To do: Scan the material that follows for lines with "README". Answer with how many there are, nothing else.

Exercise input:
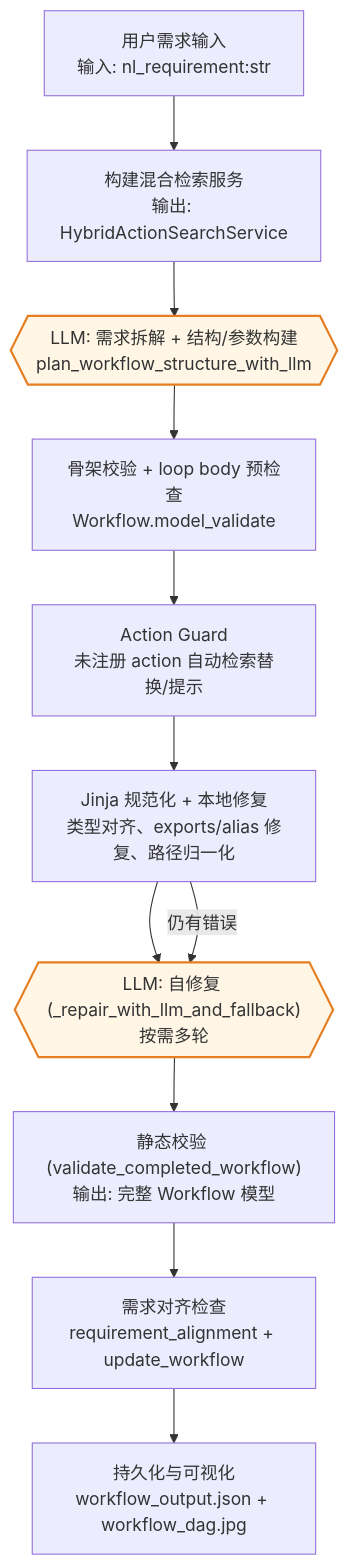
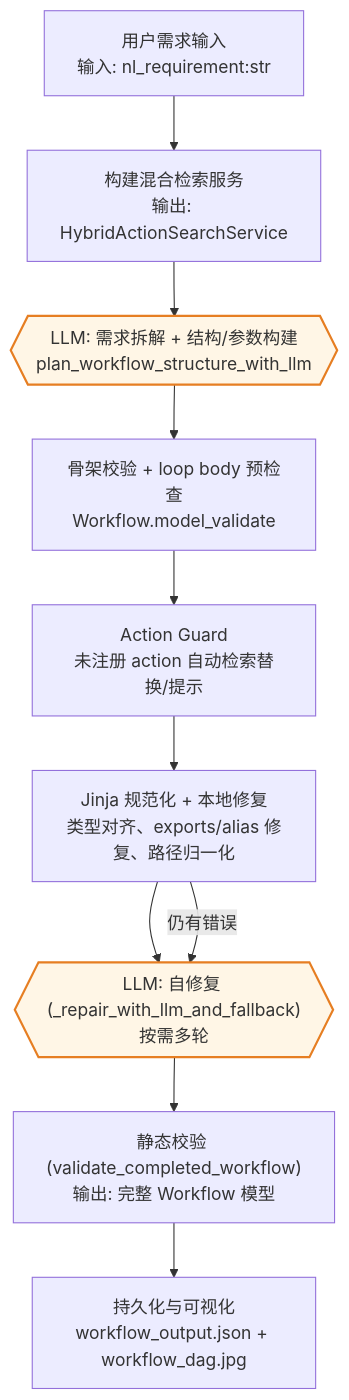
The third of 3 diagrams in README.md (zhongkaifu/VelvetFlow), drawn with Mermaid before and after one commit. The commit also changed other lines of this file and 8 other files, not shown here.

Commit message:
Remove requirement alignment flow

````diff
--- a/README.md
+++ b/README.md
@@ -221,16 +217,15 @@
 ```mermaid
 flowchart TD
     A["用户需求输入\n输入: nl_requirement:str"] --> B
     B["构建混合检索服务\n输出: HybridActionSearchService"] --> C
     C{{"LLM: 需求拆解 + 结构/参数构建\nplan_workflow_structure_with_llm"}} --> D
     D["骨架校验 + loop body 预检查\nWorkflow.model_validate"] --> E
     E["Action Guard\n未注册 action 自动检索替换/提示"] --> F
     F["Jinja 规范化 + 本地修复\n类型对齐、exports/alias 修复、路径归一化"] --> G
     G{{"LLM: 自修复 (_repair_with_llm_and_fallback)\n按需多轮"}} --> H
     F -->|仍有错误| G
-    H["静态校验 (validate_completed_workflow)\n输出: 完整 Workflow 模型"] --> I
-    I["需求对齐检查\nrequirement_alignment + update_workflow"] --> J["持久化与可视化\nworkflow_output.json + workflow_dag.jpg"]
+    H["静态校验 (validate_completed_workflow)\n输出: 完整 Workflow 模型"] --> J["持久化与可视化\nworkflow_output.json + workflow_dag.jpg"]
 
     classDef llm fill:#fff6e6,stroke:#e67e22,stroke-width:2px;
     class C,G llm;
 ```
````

Final answer: 3